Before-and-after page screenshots
((

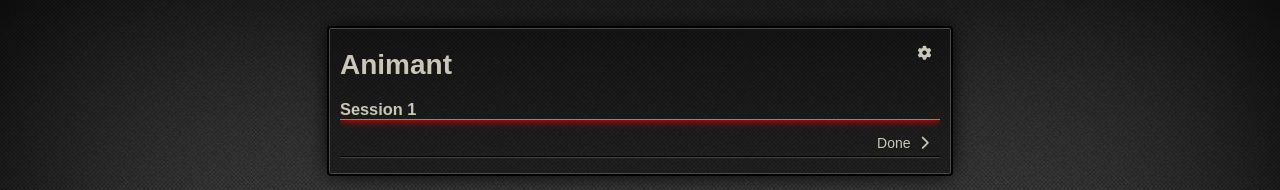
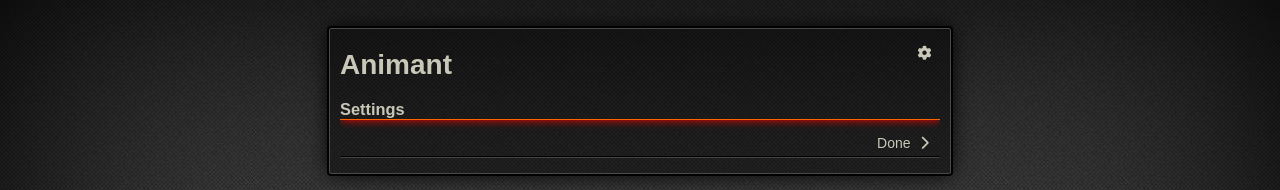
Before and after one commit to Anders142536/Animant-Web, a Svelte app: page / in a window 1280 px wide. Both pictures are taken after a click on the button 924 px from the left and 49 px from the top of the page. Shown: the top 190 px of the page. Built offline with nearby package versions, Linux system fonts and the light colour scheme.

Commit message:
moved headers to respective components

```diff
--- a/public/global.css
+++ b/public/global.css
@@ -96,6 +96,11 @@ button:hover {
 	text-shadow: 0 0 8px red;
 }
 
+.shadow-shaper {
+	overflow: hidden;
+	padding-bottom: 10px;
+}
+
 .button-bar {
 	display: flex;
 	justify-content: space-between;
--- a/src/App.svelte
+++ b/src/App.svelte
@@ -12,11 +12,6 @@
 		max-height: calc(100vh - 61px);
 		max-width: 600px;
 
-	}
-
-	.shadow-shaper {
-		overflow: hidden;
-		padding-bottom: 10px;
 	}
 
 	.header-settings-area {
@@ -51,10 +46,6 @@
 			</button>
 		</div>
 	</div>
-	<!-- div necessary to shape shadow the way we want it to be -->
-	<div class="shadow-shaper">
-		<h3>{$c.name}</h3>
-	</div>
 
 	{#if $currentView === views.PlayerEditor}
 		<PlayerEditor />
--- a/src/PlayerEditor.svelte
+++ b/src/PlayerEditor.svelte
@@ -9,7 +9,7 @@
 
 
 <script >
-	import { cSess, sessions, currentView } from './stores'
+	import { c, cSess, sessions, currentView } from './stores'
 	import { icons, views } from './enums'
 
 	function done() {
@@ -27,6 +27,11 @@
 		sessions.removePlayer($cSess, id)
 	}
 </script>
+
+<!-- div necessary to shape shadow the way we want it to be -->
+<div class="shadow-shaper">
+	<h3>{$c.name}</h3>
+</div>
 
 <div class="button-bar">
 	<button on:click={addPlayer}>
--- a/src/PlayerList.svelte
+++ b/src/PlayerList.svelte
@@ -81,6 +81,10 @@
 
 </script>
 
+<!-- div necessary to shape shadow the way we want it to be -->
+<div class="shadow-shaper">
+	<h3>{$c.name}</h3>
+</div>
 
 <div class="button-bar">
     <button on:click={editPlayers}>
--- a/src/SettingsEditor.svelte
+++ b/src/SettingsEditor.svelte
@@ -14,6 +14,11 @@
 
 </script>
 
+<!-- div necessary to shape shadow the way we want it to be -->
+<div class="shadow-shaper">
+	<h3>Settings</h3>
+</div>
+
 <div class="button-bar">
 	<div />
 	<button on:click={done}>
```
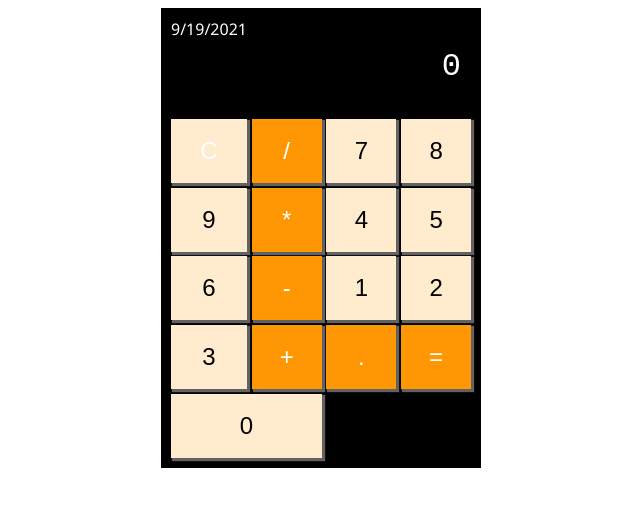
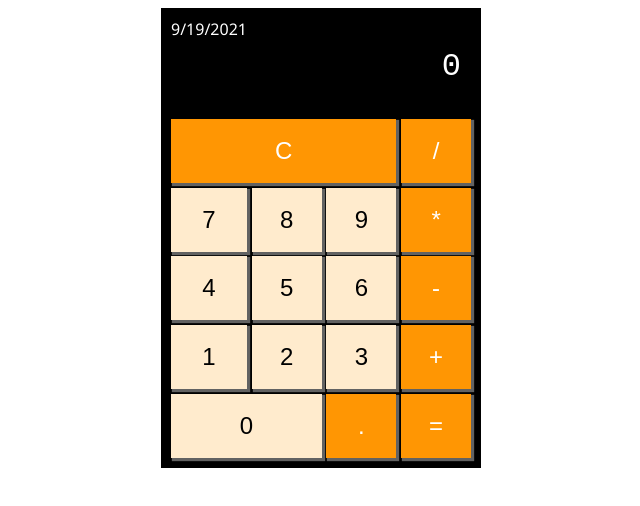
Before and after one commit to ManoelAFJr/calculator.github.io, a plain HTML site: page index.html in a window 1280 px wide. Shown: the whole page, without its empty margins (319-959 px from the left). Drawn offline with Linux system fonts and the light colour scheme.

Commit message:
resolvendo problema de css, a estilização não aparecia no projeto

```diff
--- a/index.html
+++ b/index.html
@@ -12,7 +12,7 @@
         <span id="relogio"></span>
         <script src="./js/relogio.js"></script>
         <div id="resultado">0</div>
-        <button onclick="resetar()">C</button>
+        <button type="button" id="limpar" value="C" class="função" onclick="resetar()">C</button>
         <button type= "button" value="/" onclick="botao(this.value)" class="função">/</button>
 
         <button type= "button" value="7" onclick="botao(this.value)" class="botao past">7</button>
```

))

TASK ITEM —
Count up the lines above in which the word "PlayerEditor" appears, and give nothing but that count.

REPLY TO THE EXERCISE —
4